::: Dataset excerpts :::

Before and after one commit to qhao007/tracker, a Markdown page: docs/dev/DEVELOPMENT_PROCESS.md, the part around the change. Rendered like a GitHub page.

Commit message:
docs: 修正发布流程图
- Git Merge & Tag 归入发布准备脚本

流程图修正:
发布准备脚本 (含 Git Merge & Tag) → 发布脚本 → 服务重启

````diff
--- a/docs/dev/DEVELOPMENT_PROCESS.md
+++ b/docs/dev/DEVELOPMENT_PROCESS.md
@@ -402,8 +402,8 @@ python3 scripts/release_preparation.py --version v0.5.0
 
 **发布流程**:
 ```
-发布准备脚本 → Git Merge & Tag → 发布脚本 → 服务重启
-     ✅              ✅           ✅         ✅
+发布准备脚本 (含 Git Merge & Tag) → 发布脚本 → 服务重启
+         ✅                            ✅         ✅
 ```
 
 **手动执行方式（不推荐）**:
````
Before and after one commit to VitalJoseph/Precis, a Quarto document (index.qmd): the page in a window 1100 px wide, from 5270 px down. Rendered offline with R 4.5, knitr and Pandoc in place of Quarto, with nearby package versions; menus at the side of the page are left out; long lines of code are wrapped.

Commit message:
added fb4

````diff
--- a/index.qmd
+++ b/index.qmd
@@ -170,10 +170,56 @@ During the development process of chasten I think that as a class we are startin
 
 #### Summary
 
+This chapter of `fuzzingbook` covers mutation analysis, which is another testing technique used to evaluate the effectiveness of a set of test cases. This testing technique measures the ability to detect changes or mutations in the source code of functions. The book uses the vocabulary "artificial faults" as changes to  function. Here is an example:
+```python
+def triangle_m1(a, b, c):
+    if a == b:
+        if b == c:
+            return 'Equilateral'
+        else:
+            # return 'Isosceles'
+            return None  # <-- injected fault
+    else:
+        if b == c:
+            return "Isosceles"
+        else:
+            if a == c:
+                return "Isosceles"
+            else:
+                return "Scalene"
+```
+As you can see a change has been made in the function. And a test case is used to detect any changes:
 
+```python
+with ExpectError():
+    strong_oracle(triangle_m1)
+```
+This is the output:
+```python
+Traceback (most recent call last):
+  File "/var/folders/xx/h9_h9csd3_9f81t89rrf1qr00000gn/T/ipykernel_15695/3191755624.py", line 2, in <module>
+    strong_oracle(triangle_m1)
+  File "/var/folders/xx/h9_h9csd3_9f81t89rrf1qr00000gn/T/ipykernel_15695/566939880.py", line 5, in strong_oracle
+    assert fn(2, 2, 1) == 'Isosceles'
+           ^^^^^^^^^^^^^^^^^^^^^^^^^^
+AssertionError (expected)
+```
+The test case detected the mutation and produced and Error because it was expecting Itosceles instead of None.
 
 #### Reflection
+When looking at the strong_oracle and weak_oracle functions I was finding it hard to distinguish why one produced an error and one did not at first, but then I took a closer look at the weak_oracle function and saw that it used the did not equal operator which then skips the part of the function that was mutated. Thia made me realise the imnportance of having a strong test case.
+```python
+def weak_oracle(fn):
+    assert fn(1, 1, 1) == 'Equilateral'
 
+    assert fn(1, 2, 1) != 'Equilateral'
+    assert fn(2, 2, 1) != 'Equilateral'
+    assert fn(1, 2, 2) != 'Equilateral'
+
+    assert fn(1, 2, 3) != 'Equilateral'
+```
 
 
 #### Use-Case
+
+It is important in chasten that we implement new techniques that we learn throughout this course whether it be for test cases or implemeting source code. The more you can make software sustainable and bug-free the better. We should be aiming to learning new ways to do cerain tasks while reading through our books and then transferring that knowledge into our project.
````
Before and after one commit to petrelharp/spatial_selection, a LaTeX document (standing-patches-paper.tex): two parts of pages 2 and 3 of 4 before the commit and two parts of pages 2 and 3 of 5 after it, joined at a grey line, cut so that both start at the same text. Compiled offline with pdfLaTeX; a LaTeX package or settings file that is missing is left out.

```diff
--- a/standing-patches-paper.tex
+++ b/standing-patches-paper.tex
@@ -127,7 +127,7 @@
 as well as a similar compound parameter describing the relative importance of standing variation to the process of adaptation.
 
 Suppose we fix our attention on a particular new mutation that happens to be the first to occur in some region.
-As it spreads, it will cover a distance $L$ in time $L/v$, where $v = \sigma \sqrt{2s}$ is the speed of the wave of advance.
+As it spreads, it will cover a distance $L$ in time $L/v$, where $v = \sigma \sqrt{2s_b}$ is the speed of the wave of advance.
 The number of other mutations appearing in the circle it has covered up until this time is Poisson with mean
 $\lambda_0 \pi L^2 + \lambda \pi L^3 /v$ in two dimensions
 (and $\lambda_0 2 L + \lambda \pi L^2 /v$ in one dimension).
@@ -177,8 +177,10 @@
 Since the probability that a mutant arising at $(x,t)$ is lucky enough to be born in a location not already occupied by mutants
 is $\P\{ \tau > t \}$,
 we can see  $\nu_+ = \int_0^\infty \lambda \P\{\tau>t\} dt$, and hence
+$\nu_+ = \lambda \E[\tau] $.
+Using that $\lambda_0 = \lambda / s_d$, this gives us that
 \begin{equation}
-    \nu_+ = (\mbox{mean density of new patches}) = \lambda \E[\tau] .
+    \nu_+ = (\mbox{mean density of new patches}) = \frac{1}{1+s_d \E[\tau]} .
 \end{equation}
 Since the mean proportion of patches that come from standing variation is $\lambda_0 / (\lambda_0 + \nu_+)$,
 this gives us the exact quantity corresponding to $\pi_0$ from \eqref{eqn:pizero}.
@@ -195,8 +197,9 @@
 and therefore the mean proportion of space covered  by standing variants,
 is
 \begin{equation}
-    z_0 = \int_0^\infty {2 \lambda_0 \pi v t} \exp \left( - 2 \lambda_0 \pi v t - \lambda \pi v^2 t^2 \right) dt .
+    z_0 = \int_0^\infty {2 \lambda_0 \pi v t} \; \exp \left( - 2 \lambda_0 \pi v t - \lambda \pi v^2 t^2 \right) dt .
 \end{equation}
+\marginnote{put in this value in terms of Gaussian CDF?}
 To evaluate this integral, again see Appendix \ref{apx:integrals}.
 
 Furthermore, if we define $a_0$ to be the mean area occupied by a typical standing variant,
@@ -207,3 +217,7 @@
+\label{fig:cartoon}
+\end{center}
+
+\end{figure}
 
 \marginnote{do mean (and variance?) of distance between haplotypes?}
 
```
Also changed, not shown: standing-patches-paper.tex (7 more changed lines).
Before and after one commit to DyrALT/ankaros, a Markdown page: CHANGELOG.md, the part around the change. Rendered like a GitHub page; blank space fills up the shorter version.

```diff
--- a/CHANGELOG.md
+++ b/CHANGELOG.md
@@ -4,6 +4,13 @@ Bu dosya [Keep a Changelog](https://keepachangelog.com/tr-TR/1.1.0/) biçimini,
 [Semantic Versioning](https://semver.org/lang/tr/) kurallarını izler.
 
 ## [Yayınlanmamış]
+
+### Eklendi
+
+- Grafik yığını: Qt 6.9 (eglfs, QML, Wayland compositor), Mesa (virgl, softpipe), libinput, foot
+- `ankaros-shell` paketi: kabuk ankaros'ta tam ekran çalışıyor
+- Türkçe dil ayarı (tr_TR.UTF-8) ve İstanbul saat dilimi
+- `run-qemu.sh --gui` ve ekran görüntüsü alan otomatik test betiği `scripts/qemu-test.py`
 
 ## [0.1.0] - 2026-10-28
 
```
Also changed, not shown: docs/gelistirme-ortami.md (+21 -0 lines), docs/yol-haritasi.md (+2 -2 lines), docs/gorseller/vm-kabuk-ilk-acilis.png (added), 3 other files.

:::

Exercise prompt: Repeat the full set of records above character for character.

Answer:
Before and after one commit to qhao007/tracker, a Markdown page: docs/dev/DEVELOPMENT_PROCESS.md, the part around the change. Rendered like a GitHub page.

Commit message:
docs: 修正发布流程图
- Git Merge & Tag 归入发布准备脚本

流程图修正:
发布准备脚本 (含 Git Merge & Tag) → 发布脚本 → 服务重启

````diff
--- a/docs/dev/DEVELOPMENT_PROCESS.md
+++ b/docs/dev/DEVELOPMENT_PROCESS.md
@@ -402,8 +402,8 @@ python3 scripts/release_preparation.py --version v0.5.0
 
 **发布流程**:
 ```
-发布准备脚本 → Git Merge & Tag → 发布脚本 → 服务重启
-     ✅              ✅           ✅         ✅
+发布准备脚本 (含 Git Merge & Tag) → 发布脚本 → 服务重启
+         ✅                            ✅         ✅
 ```
 
 **手动执行方式（不推荐）**:
````
Before and after one commit to VitalJoseph/Precis, a Quarto document (index.qmd): the page in a window 1100 px wide, from 5270 px down. Rendered offline with R 4.5, knitr and Pandoc in place of Quarto, with nearby package versions; menus at the side of the page are left out; long lines of code are wrapped.

Commit message:
added fb4

````diff
--- a/index.qmd
+++ b/index.qmd
@@ -170,10 +170,56 @@ During the development process of chasten I think that as a class we are startin
 
 #### Summary
 
+This chapter of `fuzzingbook` covers mutation analysis, which is another testing technique used to evaluate the effectiveness of a set of test cases. This testing technique measures the ability to detect changes or mutations in the source code of functions. The book uses the vocabulary "artificial faults" as changes to  function. Here is an example:
+```python
+def triangle_m1(a, b, c):
+    if a == b:
+        if b == c:
+            return 'Equilateral'
+        else:
+            # return 'Isosceles'
+            return None  # <-- injected fault
+    else:
+        if b == c:
+            return "Isosceles"
+        else:
+            if a == c:
+                return "Isosceles"
+            else:
+                return "Scalene"
+```
+As you can see a change has been made in the function. And a test case is used to detect any changes:
 
+```python
+with ExpectError():
+    strong_oracle(triangle_m1)
+```
+This is the output:
+```python
+Traceback (most recent call last):
+  File "/var/folders/xx/h9_h9csd3_9f81t89rrf1qr00000gn/T/ipykernel_15695/3191755624.py", line 2, in <module>
+    strong_oracle(triangle_m1)
+  File "/var/folders/xx/h9_h9csd3_9f81t89rrf1qr00000gn/T/ipykernel_15695/566939880.py", line 5, in strong_oracle
+    assert fn(2, 2, 1) == 'Isosceles'
+           ^^^^^^^^^^^^^^^^^^^^^^^^^^
+AssertionError (expected)
+```
+The test case detected the mutation and produced and Error because it was expecting Itosceles instead of None.
 
 #### Reflection
+When looking at the strong_oracle and weak_oracle functions I was finding it hard to distinguish why one produced an error and one did not at first, but then I took a closer look at the weak_oracle function and saw that it used the did not equal operator which then skips the part of the function that was mutated. Thia made me realise the imnportance of having a strong test case.
+```python
+def weak_oracle(fn):
+    assert fn(1, 1, 1) == 'Equilateral'
 
+    assert fn(1, 2, 1) != 'Equilateral'
+    assert fn(2, 2, 1) != 'Equilateral'
+    assert fn(1, 2, 2) != 'Equilateral'
+
+    assert fn(1, 2, 3) != 'Equilateral'
+```
 
 
 #### Use-Case
+
+It is important in chasten that we implement new techniques that we learn throughout this course whether it be for test cases or implemeting source code. The more you can make software sustainable and bug-free the better. We should be aiming to learning new ways to do cerain tasks while reading through our books and then transferring that knowledge into our project.
````
Before and after one commit to petrelharp/spatial_selection, a LaTeX document (standing-patches-paper.tex): two parts of pages 2 and 3 of 4 before the commit and two parts of pages 2 and 3 of 5 after it, joined at a grey line, cut so that both start at the same text. Compiled offline with pdfLaTeX; a LaTeX package or settings file that is missing is left out.

```diff
--- a/standing-patches-paper.tex
+++ b/standing-patches-paper.tex
@@ -127,7 +127,7 @@
 as well as a similar compound parameter describing the relative importance of standing variation to the process of adaptation.
 
 Suppose we fix our attention on a particular new mutation that happens to be the first to occur in some region.
-As it spreads, it will cover a distance $L$ in time $L/v$, where $v = \sigma \sqrt{2s}$ is the speed of the wave of advance.
+As it spreads, it will cover a distance $L$ in time $L/v$, where $v = \sigma \sqrt{2s_b}$ is the speed of the wave of advance.
 The number of other mutations appearing in the circle it has covered up until this time is Poisson with mean
 $\lambda_0 \pi L^2 + \lambda \pi L^3 /v$ in two dimensions
 (and $\lambda_0 2 L + \lambda \pi L^2 /v$ in one dimension).
@@ -177,8 +177,10 @@
 Since the probability that a mutant arising at $(x,t)$ is lucky enough to be born in a location not already occupied by mutants
 is $\P\{ \tau > t \}$,
 we can see  $\nu_+ = \int_0^\infty \lambda \P\{\tau>t\} dt$, and hence
+$\nu_+ = \lambda \E[\tau] $.
+Using that $\lambda_0 = \lambda / s_d$, this gives us that
 \begin{equation}
-    \nu_+ = (\mbox{mean density of new patches}) = \lambda \E[\tau] .
+    \nu_+ = (\mbox{mean density of new patches}) = \frac{1}{1+s_d \E[\tau]} .
 \end{equation}
 Since the mean proportion of patches that come from standing variation is $\lambda_0 / (\lambda_0 + \nu_+)$,
 this gives us the exact quantity corresponding to $\pi_0$ from \eqref{eqn:pizero}.
@@ -195,8 +197,9 @@
 and therefore the mean proportion of space covered  by standing variants,
 is
 \begin{equation}
-    z_0 = \int_0^\infty {2 \lambda_0 \pi v t} \exp \left( - 2 \lambda_0 \pi v t - \lambda \pi v^2 t^2 \right) dt .
+    z_0 = \int_0^\infty {2 \lambda_0 \pi v t} \; \exp \left( - 2 \lambda_0 \pi v t - \lambda \pi v^2 t^2 \right) dt .
 \end{equation}
+\marginnote{put in this value in terms of Gaussian CDF?}
 To evaluate this integral, again see Appendix \ref{apx:integrals}.
 
 Furthermore, if we define $a_0$ to be the mean area occupied by a typical standing variant,
@@ -207,3 +217,7 @@
+\label{fig:cartoon}
+\end{center}
+
+\end{figure}
 
 \marginnote{do mean (and variance?) of distance between haplotypes?}
 
```
Also changed, not shown: standing-patches-paper.tex (7 more changed lines).
Before and after one commit to DyrALT/ankaros, a Markdown page: CHANGELOG.md, the part around the change. Rendered like a GitHub page; blank space fills up the shorter version.

```diff
--- a/CHANGELOG.md
+++ b/CHANGELOG.md
@@ -4,6 +4,13 @@ Bu dosya [Keep a Changelog](https://keepachangelog.com/tr-TR/1.1.0/) biçimini,
 [Semantic Versioning](https://semver.org/lang/tr/) kurallarını izler.
 
 ## [Yayınlanmamış]
+
+### Eklendi
+
+- Grafik yığını: Qt 6.9 (eglfs, QML, Wayland compositor), Mesa (virgl, softpipe), libinput, foot
+- `ankaros-shell` paketi: kabuk ankaros'ta tam ekran çalışıyor
+- Türkçe dil ayarı (tr_TR.UTF-8) ve İstanbul saat dilimi
+- `run-qemu.sh --gui` ve ekran görüntüsü alan otomatik test betiği `scripts/qemu-test.py`
 
 ## [0.1.0] - 2026-10-28
 
```
Also changed, not shown: docs/gelistirme-ortami.md (+21 -0 lines), docs/yol-haritasi.md (+2 -2 lines), docs/gorseller/vm-kabuk-ilk-acilis.png (added), 3 other files.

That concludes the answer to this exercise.